Task objective: Print the records exactly. Every mark must remain.
:: Dataset records ::
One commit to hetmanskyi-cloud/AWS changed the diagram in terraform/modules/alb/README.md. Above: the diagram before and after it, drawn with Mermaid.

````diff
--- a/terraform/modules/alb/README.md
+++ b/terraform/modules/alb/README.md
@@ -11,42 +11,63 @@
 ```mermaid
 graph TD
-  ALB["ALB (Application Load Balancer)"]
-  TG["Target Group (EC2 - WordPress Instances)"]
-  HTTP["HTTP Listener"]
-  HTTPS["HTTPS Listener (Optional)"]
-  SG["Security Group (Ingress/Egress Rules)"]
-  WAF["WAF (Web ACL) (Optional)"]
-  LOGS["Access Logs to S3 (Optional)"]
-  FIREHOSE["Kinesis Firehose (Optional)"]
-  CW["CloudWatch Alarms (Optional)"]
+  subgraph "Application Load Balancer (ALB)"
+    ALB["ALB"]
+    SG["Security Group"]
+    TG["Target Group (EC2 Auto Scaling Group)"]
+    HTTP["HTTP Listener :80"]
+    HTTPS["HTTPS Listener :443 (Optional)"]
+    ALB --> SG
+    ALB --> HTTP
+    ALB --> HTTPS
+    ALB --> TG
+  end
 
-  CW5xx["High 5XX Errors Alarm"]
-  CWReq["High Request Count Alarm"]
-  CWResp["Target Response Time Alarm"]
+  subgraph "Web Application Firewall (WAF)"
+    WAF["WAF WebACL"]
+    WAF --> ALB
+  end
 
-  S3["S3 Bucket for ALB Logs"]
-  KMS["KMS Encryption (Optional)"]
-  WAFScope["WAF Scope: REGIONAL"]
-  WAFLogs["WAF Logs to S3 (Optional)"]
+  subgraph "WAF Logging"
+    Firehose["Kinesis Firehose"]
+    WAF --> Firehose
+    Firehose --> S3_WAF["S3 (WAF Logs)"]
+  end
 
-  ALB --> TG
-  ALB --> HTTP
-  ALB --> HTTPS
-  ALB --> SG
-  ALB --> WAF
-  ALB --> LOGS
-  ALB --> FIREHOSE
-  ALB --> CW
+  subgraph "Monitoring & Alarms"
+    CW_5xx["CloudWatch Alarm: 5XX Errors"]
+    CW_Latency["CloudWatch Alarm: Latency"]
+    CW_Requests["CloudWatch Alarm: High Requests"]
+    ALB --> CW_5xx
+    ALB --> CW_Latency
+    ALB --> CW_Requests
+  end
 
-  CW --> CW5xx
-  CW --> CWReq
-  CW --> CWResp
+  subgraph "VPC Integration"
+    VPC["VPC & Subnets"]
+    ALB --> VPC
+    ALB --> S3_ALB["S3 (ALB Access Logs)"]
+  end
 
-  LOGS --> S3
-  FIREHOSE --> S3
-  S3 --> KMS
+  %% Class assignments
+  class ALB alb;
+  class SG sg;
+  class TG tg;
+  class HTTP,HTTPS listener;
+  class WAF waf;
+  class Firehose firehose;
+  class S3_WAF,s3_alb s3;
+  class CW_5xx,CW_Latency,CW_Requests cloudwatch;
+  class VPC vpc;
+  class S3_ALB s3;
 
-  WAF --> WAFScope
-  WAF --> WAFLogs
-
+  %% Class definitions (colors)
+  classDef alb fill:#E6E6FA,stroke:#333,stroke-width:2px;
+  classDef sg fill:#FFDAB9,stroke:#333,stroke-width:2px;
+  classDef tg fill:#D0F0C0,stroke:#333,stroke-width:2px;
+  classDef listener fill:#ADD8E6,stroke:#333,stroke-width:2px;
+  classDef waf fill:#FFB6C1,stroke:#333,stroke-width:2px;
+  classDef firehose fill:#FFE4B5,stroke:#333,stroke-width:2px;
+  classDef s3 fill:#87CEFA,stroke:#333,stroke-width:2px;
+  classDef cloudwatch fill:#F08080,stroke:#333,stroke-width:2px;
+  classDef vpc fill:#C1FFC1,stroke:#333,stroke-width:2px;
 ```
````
:::
Task solution:
One commit to hetmanskyi-cloud/AWS changed the diagram in terraform/modules/alb/README.md. Above: the diagram before and after it, drawn with Mermaid.

````diff
--- a/terraform/modules/alb/README.md
+++ b/terraform/modules/alb/README.md
@@ -11,42 +11,63 @@
 ```mermaid
 graph TD
-  ALB["ALB (Application Load Balancer)"]
-  TG["Target Group (EC2 - WordPress Instances)"]
-  HTTP["HTTP Listener"]
-  HTTPS["HTTPS Listener (Optional)"]
-  SG["Security Group (Ingress/Egress Rules)"]
-  WAF["WAF (Web ACL) (Optional)"]
-  LOGS["Access Logs to S3 (Optional)"]
-  FIREHOSE["Kinesis Firehose (Optional)"]
-  CW["CloudWatch Alarms (Optional)"]
+  subgraph "Application Load Balancer (ALB)"
+    ALB["ALB"]
+    SG["Security Group"]
+    TG["Target Group (EC2 Auto Scaling Group)"]
+    HTTP["HTTP Listener :80"]
+    HTTPS["HTTPS Listener :443 (Optional)"]
+    ALB --> SG
+    ALB --> HTTP
+    ALB --> HTTPS
+    ALB --> TG
+  end
 
-  CW5xx["High 5XX Errors Alarm"]
-  CWReq["High Request Count Alarm"]
-  CWResp["Target Response Time Alarm"]
+  subgraph "Web Application Firewall (WAF)"
+    WAF["WAF WebACL"]
+    WAF --> ALB
+  end
 
-  S3["S3 Bucket for ALB Logs"]
-  KMS["KMS Encryption (Optional)"]
-  WAFScope["WAF Scope: REGIONAL"]
-  WAFLogs["WAF Logs to S3 (Optional)"]
+  subgraph "WAF Logging"
+    Firehose["Kinesis Firehose"]
+    WAF --> Firehose
+    Firehose --> S3_WAF["S3 (WAF Logs)"]
+  end
 
-  ALB --> TG
-  ALB --> HTTP
-  ALB --> HTTPS
-  ALB --> SG
-  ALB --> WAF
-  ALB --> LOGS
-  ALB --> FIREHOSE
-  ALB --> CW
+  subgraph "Monitoring & Alarms"
+    CW_5xx["CloudWatch Alarm: 5XX Errors"]
+    CW_Latency["CloudWatch Alarm: Latency"]
+    CW_Requests["CloudWatch Alarm: High Requests"]
+    ALB --> CW_5xx
+    ALB --> CW_Latency
+    ALB --> CW_Requests
+  end
 
-  CW --> CW5xx
-  CW --> CWReq
-  CW --> CWResp
+  subgraph "VPC Integration"
+    VPC["VPC & Subnets"]
+    ALB --> VPC
+    ALB --> S3_ALB["S3 (ALB Access Logs)"]
+  end
 
-  LOGS --> S3
-  FIREHOSE --> S3
-  S3 --> KMS
+  %% Class assignments
+  class ALB alb;
+  class SG sg;
+  class TG tg;
+  class HTTP,HTTPS listener;
+  class WAF waf;
+  class Firehose firehose;
+  class S3_WAF,s3_alb s3;
+  class CW_5xx,CW_Latency,CW_Requests cloudwatch;
+  class VPC vpc;
+  class S3_ALB s3;
 
-  WAF --> WAFScope
-  WAF --> WAFLogs
-
+  %% Class definitions (colors)
+  classDef alb fill:#E6E6FA,stroke:#333,stroke-width:2px;
+  classDef sg fill:#FFDAB9,stroke:#333,stroke-width:2px;
+  classDef tg fill:#D0F0C0,stroke:#333,stroke-width:2px;
+  classDef listener fill:#ADD8E6,stroke:#333,stroke-width:2px;
+  classDef waf fill:#FFB6C1,stroke:#333,stroke-width:2px;
+  classDef firehose fill:#FFE4B5,stroke:#333,stroke-width:2px;
+  classDef s3 fill:#87CEFA,stroke:#333,stroke-width:2px;
+  classDef cloudwatch fill:#F08080,stroke:#333,stroke-width:2px;
+  classDef vpc fill:#C1FFC1,stroke:#333,stroke-width:2px;
 ```
````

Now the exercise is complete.